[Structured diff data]
________
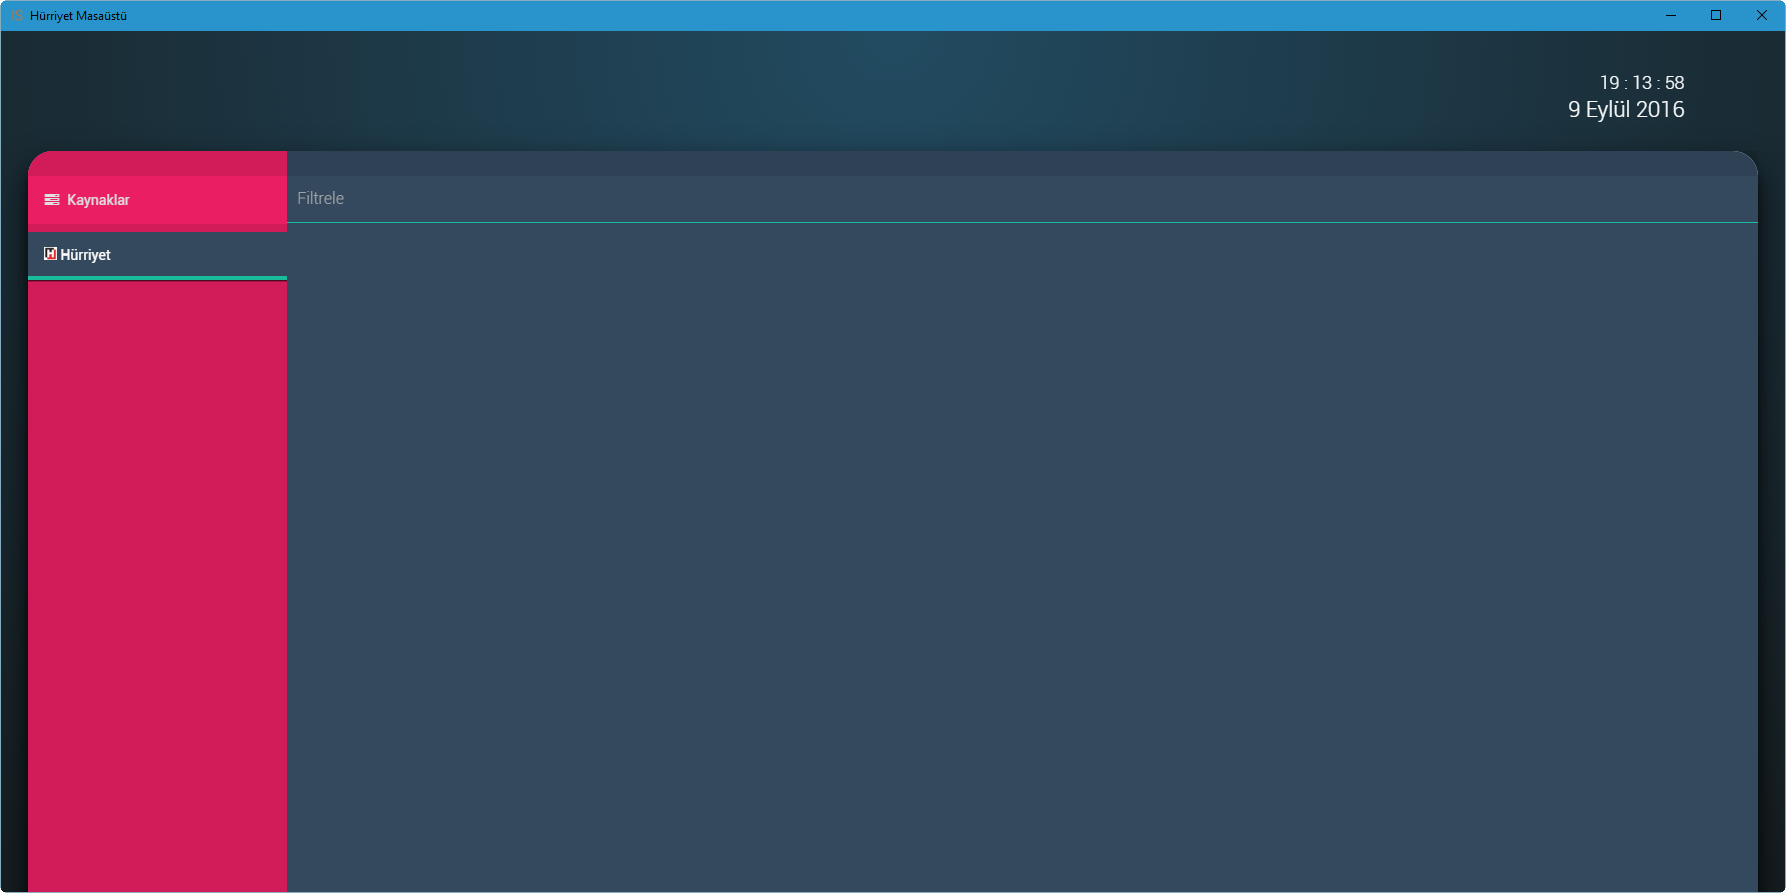
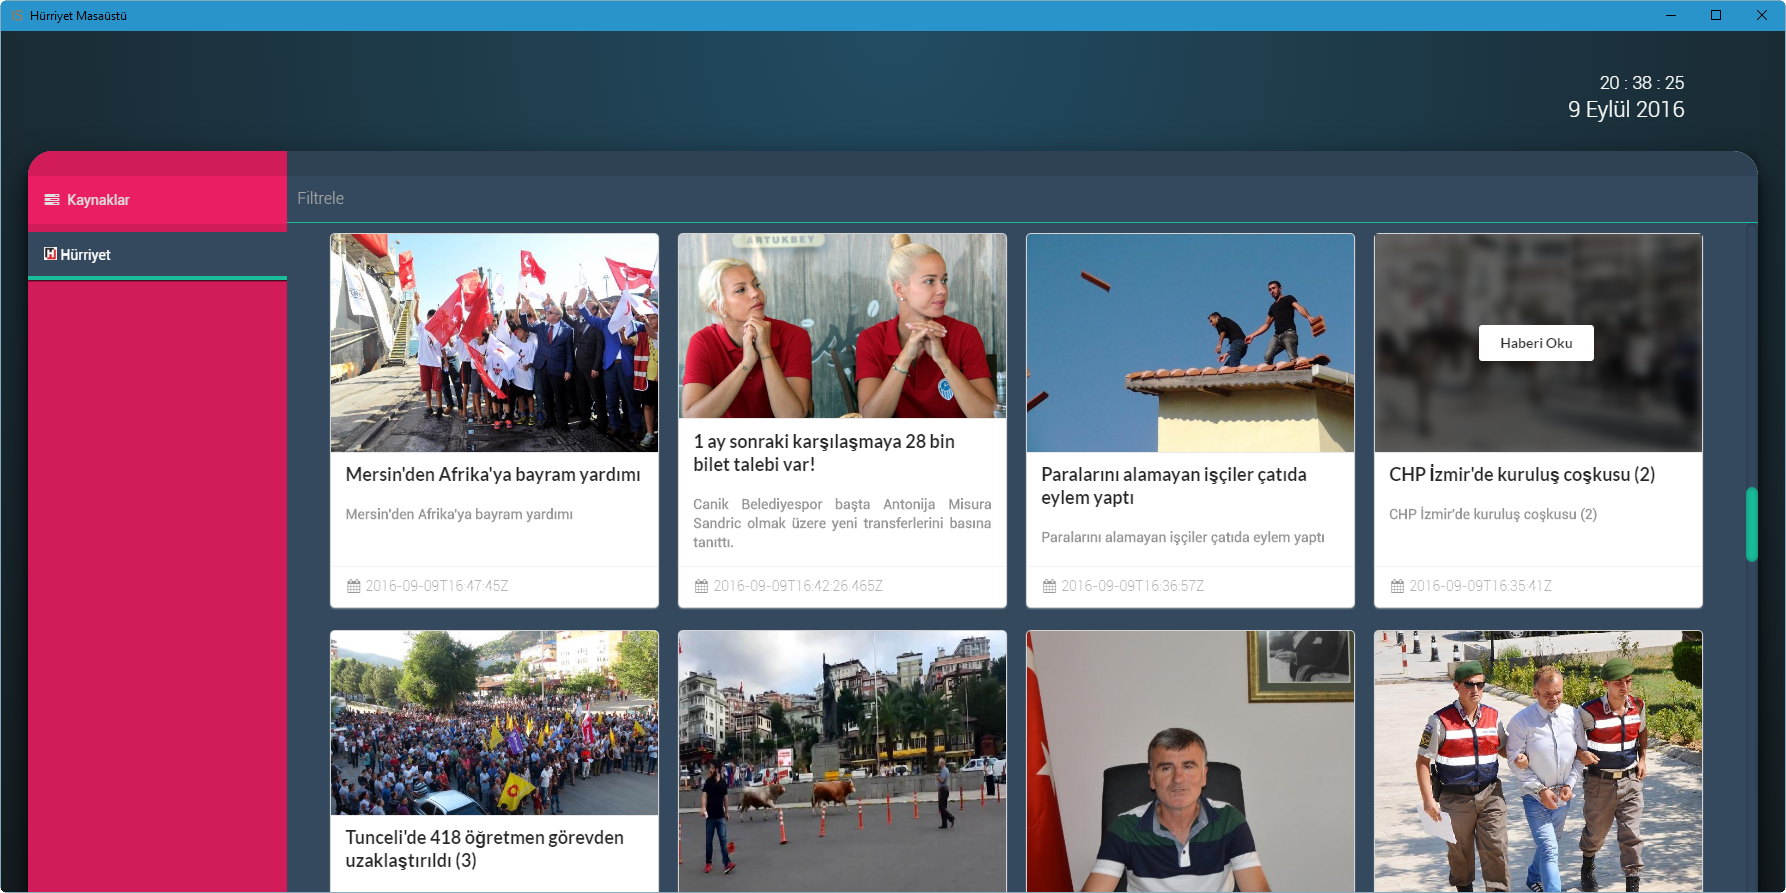
:newspaper: Son 50 haber anasayfada kullanıcıya sunuldu.

diff --git a/app/src/akis.ts b/app/src/akis.ts
@@ -3,7 +3,6 @@
 let fs = require('fs');
 let http = require("https");
 let anahtar: any;
-let haberler: any;
 
 $(document).ready(() => {
   zamaniYaz();
@@ -33,8 +32,8 @@ $(document).ready(() => {
 
         res.on("end", function () {
           let body = Buffer.concat(chunks);
-          haberler = jQuery.parseJSON(body.toString());
-          console.log(haberler);
+          let haberler = jQuery.parseJSON(body.toString());
+          haberleriGoster(haberler);
         });
       });
       req.end();
@@ -42,6 +41,43 @@ $(document).ready(() => {
   });
 });
 
+function haberleriGoster(haberler: any) {
+  console.log(haberler);
+
+  let ifade: string = "<div class='ui four stackable special cards'>";
+  for (let i = 0; i < haberler.length; i++) {
+    let haber = haberler[i];
+    ifade += "\
+    <div class='fluid card'>\
+      <div class='blurring dimmable image'>\
+        <div class='ui dimmer'>\
+          <div class='content'>\
+            <div class='center'><div class='ui inverted button'>Haberi Oku</div></div>\
+          </div>\
+        </div>";
+    if (haber.Files.length > 0) {
+      if (haber.Files[0].FileUrl) {
+        ifade += "<img src='" + haber.Files[0].FileUrl + "' />";
+      }
+    }
+    ifade += "</div>\
+      <div class='content'>\
+        <a class='header haberBaslik'>" + haber.Title + "</a>\
+        <div class='meta haberAciklama'>\
+          <span class='date'><br>" + haber.Description + "</span>\
+        </div>\
+      </div>\
+      <div class='extra content'><a class='haberTarih'><i class='calendar icon'></i>" + haber.ModifiedDate + "</a></div>\
+    </div>";
+  }
+  ifade += "</div>";
+
+  document.getElementById("haberler").innerHTML = ifade;
+
+  $(".special.cards .image").dimmer({
+    on: "hover",
+  });
+}
 
 function zamaniYaz() {
   setInterval(function () {
@@ -67,4 +103,8 @@ function zamaniYaz() {
 
   document.getElementById("yil").innerHTML = new Date().getUTCFullYear().toString();
 
+}
+
+function zamanFormati(zaman: string): string {
+  return zaman;
 }

diff --git a/ana.html b/ana.html
@@ -11,6 +11,7 @@
     <link rel="stylesheet" type="text/css" href="app/css/menu.css">
     <link rel="stylesheet" type="text/css" href="app/css/akis.css">
     <link rel="stylesheet" type="text/css" href="app/css/ust.css">
+    <link rel="stylesheet" type="text/css" href="app/css/haber.css">
     <link rel="stylesheet" type="text/css" href="app/css/uygulama.css">
 
     <!-- JS -->
@@ -47,7 +48,7 @@
         <div class="thirteen wide column" id="akis">
             <div id="zaman">
                 <div class="ust-bar"></div>
-                
+
                 <div id="tarihAlani">
                     <ul>
                         <li id="gun">00</li>

diff --git a/app/css/haber.css b/app/css/haber.css
@@ -1,0 +1,12 @@
+.haberBaslik {
+    font-weight: 700;
+}
+
+.haberAciklama {
+    font-weight: 700;
+    text-align: justify;
+}
+
+.haberTarih {
+    
+}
________
▶ [Work instruction]:
Reply with nothing but a number. State how many lines in the records hold the word "function".

▶ [Expected output]:
6